╭─ STUDY MATERIAL

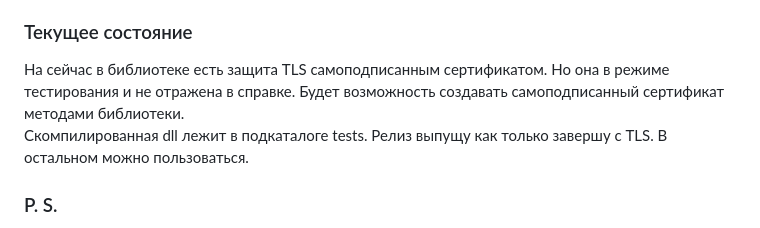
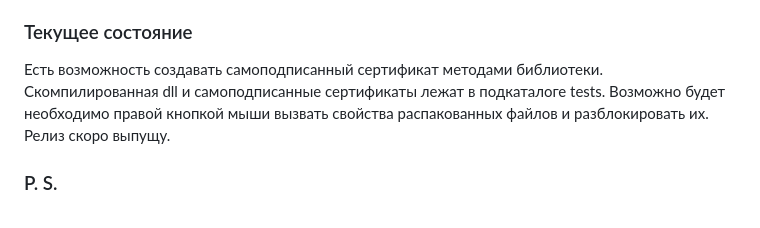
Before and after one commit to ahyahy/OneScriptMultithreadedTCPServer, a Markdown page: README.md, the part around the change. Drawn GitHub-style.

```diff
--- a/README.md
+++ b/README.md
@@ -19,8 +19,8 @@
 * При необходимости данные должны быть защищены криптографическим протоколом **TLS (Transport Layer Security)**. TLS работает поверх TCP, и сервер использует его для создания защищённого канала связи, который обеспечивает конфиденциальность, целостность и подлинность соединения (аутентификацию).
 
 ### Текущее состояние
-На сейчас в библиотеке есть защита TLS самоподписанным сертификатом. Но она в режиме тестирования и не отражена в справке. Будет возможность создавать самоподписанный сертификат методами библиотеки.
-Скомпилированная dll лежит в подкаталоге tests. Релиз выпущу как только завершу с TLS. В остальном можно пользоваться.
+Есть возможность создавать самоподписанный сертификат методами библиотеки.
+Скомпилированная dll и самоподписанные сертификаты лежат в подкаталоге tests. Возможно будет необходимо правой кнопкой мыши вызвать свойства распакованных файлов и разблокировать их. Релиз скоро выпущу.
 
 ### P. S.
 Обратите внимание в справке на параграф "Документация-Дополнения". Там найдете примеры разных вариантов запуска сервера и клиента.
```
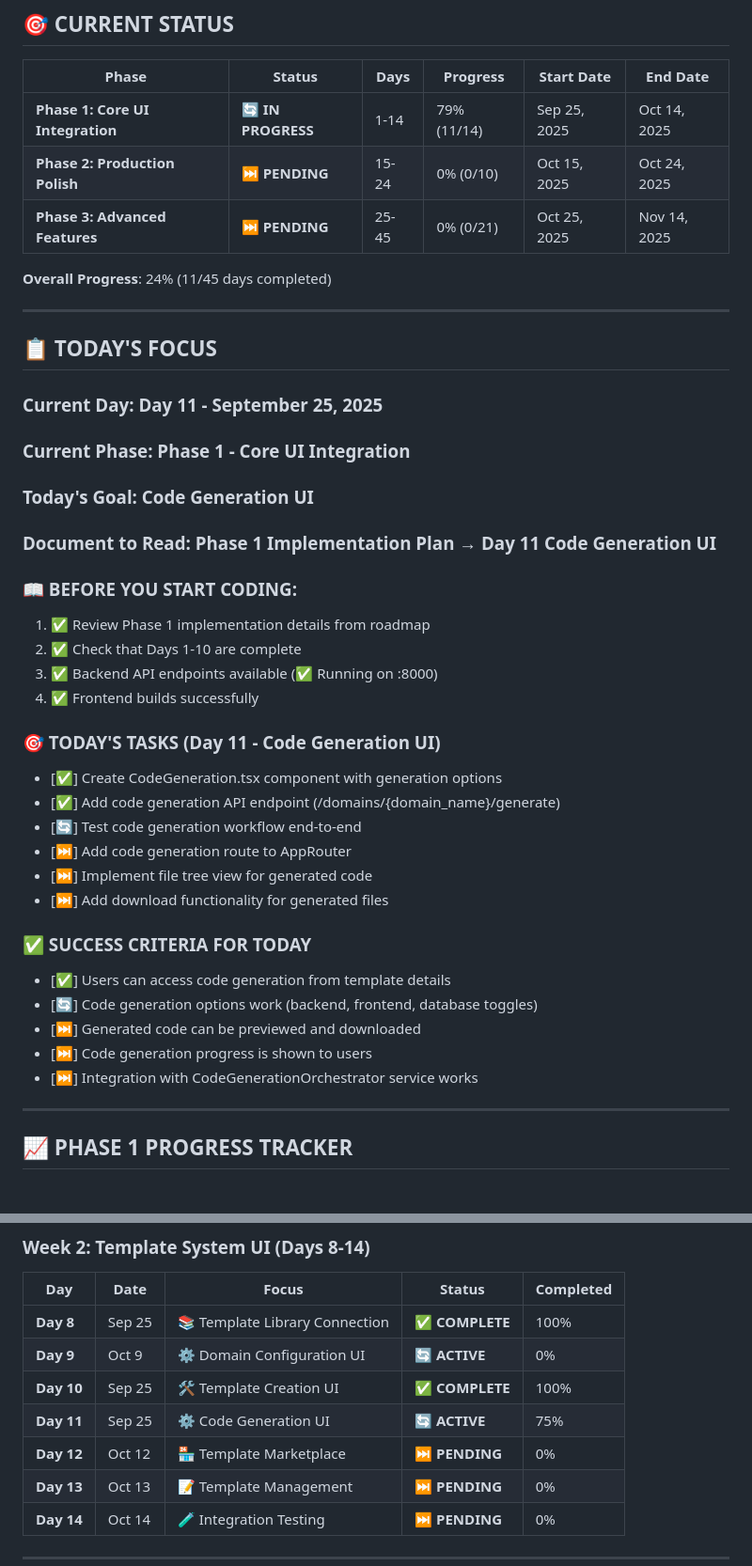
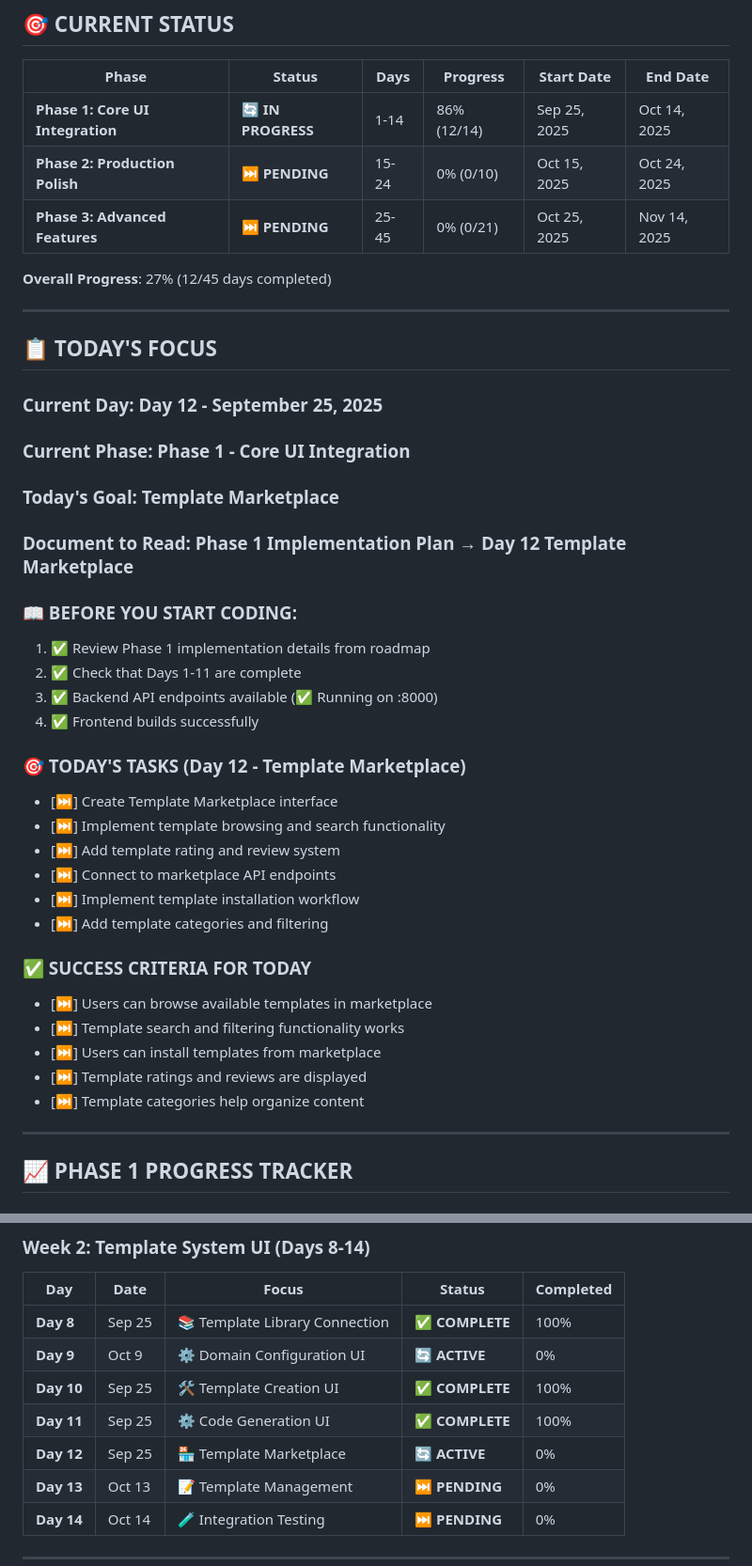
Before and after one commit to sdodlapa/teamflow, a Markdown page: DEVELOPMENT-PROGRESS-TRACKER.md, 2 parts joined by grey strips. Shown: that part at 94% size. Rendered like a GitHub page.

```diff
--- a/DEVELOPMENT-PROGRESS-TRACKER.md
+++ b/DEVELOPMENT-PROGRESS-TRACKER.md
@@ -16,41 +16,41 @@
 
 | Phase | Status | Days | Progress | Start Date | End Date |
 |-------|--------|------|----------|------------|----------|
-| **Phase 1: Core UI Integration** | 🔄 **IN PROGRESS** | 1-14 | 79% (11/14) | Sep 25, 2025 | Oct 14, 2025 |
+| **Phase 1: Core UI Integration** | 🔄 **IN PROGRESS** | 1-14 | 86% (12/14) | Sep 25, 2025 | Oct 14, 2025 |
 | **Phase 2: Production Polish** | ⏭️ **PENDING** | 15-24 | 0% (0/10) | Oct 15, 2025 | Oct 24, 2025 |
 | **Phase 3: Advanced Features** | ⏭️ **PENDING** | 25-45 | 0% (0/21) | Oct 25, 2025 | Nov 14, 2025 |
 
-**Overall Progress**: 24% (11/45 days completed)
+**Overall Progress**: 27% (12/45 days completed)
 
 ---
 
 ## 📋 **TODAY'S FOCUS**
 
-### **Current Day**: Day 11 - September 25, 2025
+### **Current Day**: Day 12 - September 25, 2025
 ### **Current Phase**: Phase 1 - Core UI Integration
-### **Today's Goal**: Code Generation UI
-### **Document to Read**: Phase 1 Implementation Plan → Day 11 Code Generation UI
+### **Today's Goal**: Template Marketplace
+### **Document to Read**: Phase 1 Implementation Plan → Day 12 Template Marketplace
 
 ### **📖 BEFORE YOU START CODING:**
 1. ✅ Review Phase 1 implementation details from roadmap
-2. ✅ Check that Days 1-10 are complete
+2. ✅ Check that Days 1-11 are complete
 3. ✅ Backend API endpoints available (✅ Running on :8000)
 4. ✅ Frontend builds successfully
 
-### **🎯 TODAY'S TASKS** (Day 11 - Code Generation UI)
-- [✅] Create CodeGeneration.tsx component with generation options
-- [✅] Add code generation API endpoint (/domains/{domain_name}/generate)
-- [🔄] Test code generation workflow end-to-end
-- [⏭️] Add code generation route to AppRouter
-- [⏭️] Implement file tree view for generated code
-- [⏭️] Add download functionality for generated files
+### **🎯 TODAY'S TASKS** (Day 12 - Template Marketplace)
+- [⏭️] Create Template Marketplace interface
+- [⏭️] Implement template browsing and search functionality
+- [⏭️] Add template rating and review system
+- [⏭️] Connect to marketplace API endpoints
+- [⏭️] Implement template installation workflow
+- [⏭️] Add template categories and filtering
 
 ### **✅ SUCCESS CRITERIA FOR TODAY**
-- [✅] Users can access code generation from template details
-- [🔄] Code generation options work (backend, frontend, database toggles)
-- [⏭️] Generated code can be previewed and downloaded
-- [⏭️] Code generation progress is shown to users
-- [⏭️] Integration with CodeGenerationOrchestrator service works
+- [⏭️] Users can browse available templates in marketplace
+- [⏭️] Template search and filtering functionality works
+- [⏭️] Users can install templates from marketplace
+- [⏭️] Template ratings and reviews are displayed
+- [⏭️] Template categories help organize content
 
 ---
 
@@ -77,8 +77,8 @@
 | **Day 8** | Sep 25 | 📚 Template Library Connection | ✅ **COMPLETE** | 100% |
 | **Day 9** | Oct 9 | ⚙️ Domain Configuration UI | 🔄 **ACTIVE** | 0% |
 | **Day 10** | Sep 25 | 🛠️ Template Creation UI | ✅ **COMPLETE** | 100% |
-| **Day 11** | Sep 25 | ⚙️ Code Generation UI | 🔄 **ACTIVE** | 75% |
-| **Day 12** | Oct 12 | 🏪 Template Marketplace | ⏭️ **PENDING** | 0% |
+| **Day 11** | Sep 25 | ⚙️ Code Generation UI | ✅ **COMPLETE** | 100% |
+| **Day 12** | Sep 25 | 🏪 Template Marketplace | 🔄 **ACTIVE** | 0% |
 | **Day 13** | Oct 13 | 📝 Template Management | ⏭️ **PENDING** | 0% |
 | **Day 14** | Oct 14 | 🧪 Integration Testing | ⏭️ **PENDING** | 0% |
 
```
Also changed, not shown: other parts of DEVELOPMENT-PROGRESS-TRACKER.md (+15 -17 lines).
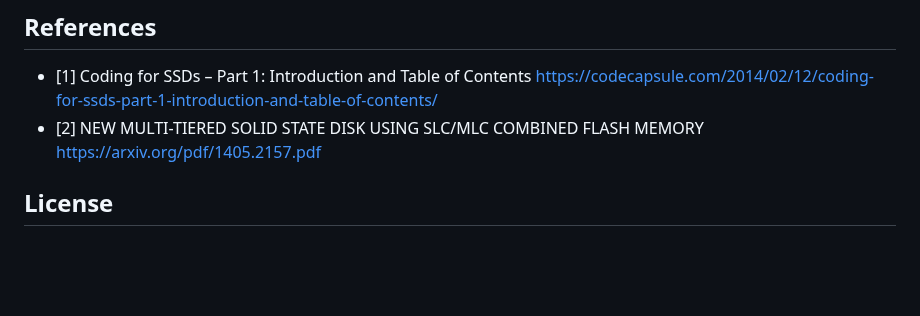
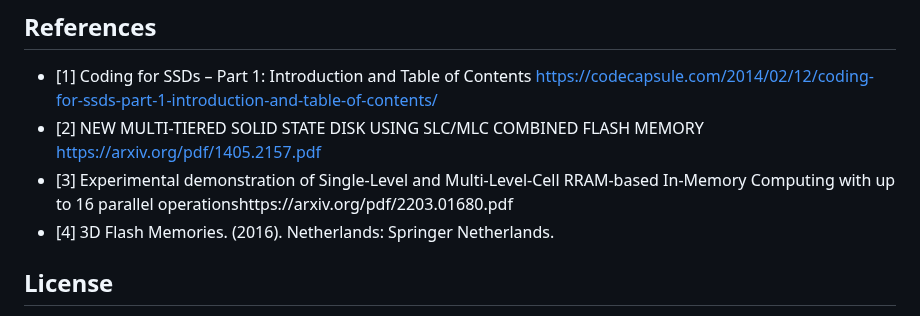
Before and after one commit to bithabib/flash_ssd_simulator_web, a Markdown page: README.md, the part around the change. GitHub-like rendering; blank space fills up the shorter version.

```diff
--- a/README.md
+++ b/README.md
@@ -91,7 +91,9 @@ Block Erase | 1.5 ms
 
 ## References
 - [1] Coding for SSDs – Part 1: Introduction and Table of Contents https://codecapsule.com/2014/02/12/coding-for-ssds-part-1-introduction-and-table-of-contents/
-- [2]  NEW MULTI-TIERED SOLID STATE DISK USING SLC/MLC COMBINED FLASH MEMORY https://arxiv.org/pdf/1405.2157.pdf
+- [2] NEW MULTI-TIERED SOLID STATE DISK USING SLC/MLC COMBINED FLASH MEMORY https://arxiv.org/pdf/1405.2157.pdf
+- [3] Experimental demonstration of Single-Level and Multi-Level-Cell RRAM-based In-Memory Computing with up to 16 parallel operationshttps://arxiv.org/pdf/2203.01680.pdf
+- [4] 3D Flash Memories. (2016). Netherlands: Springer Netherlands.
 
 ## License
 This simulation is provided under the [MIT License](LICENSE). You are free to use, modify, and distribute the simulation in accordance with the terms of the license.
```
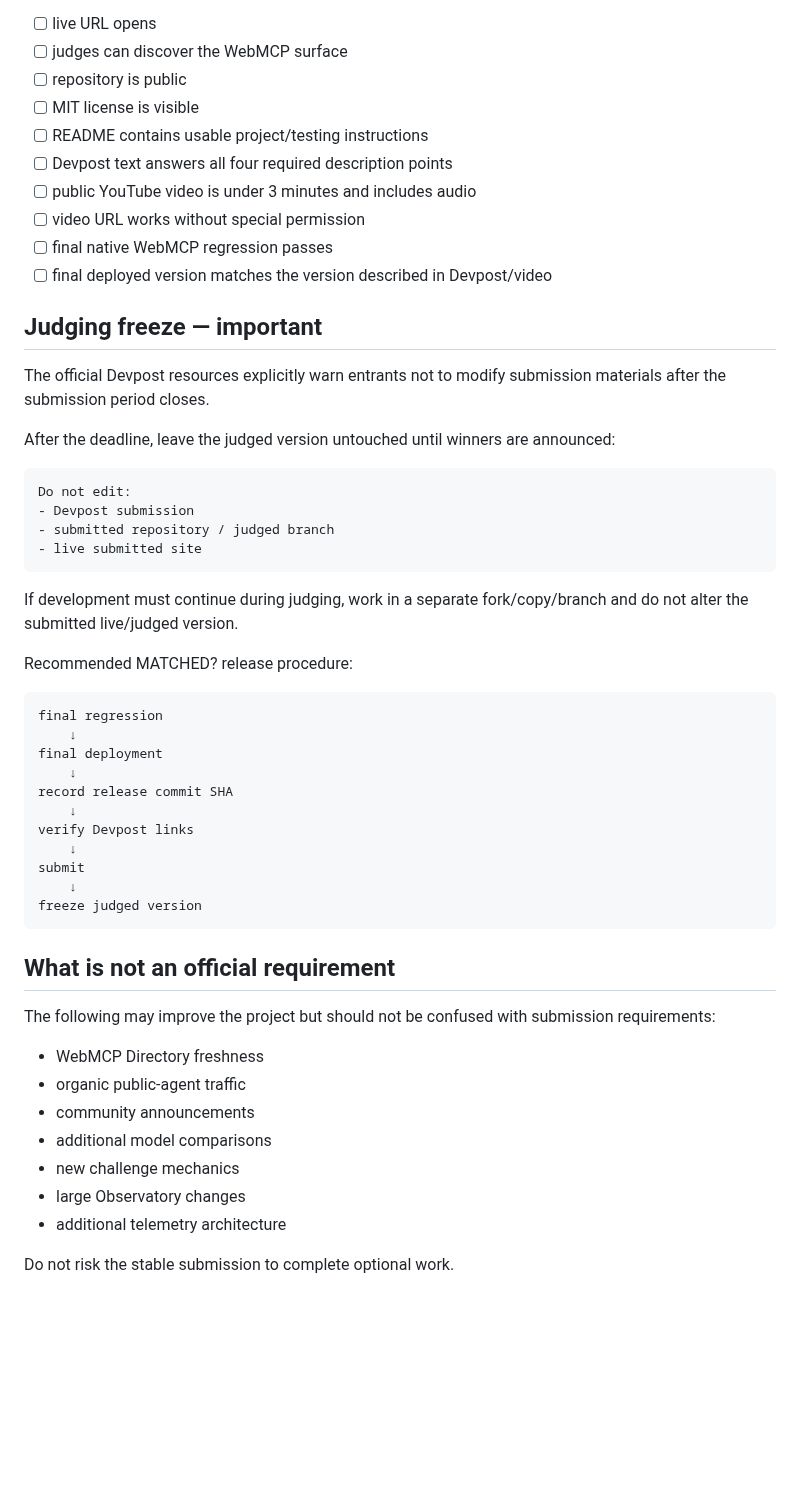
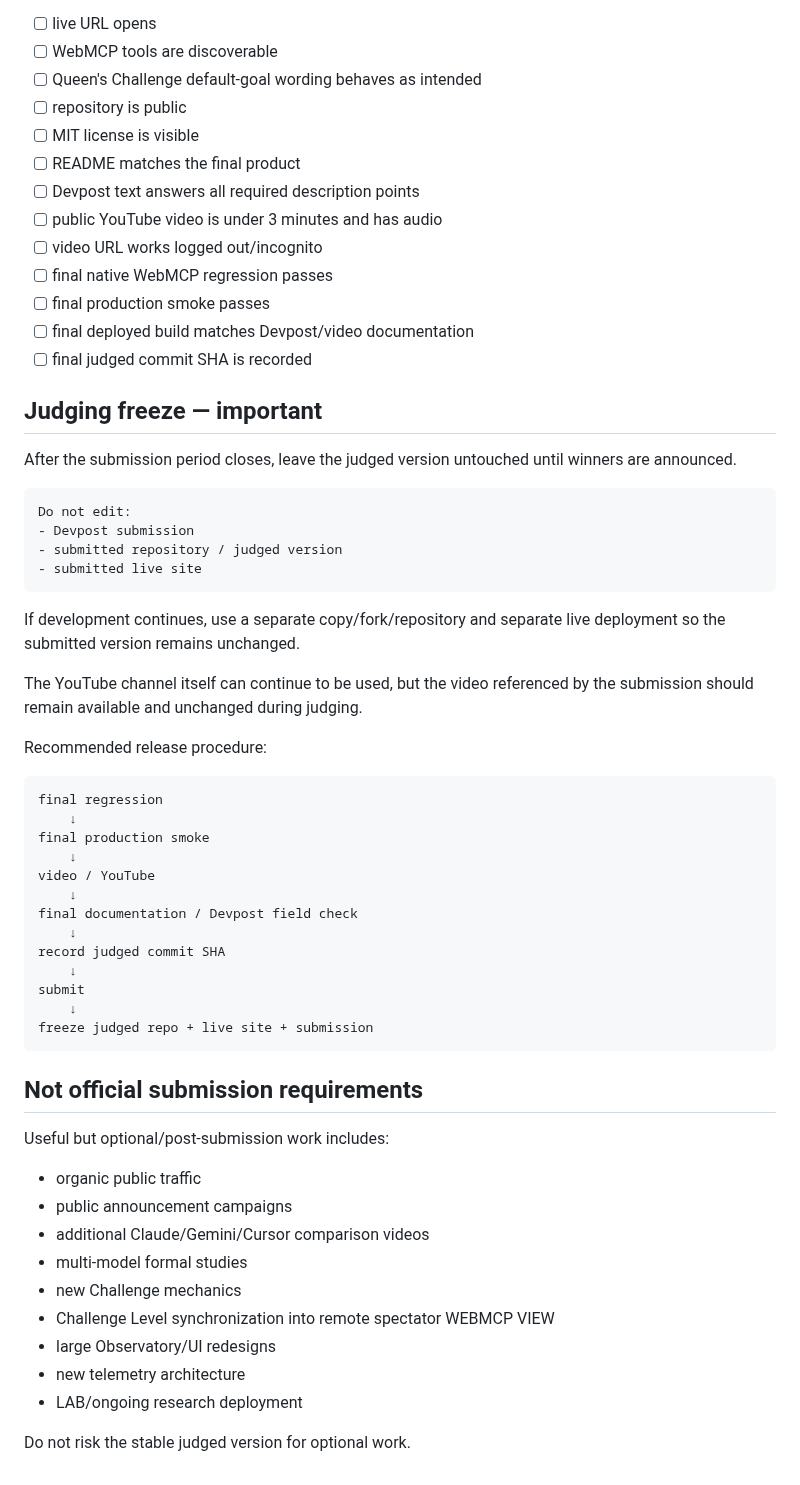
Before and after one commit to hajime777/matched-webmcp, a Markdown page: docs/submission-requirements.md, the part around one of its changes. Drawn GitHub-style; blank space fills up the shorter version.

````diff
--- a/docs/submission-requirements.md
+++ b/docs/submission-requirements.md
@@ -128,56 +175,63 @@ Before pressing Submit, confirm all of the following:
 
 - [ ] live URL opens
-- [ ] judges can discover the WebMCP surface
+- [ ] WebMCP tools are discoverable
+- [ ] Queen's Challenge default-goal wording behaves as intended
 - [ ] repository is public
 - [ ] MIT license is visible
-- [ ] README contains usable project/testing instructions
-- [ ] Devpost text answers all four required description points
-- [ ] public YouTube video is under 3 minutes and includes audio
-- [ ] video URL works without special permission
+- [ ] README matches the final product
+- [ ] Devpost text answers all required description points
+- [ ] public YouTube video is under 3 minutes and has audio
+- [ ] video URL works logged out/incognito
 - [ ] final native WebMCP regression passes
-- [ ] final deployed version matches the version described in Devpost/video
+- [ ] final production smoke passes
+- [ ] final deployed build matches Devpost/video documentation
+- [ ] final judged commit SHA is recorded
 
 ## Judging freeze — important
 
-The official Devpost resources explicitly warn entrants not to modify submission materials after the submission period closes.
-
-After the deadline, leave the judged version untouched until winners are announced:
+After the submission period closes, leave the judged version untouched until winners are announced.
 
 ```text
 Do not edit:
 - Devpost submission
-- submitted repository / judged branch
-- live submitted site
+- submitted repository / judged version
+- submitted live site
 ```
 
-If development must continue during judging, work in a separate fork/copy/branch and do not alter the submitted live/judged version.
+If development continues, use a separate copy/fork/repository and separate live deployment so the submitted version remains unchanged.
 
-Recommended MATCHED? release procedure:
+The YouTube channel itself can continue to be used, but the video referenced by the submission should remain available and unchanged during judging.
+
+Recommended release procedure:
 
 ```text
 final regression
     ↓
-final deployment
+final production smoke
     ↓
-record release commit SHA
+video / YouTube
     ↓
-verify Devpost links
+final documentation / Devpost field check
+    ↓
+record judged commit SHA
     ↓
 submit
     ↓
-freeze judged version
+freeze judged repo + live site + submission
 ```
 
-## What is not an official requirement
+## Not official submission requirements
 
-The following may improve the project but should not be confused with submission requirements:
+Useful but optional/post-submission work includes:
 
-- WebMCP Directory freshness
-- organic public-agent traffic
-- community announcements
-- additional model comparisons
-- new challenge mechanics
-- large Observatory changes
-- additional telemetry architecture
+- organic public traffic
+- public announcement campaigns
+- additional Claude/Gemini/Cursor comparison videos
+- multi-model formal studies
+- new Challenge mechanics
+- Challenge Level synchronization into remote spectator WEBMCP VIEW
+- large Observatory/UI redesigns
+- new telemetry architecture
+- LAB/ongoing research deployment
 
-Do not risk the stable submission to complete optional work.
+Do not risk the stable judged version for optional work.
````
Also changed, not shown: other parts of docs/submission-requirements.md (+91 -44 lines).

╰─

## EXERCISE DETAILS
Go through the records line by line and count those containing the string "Phase". Give only the total.

## WRITTEN ANSWER
9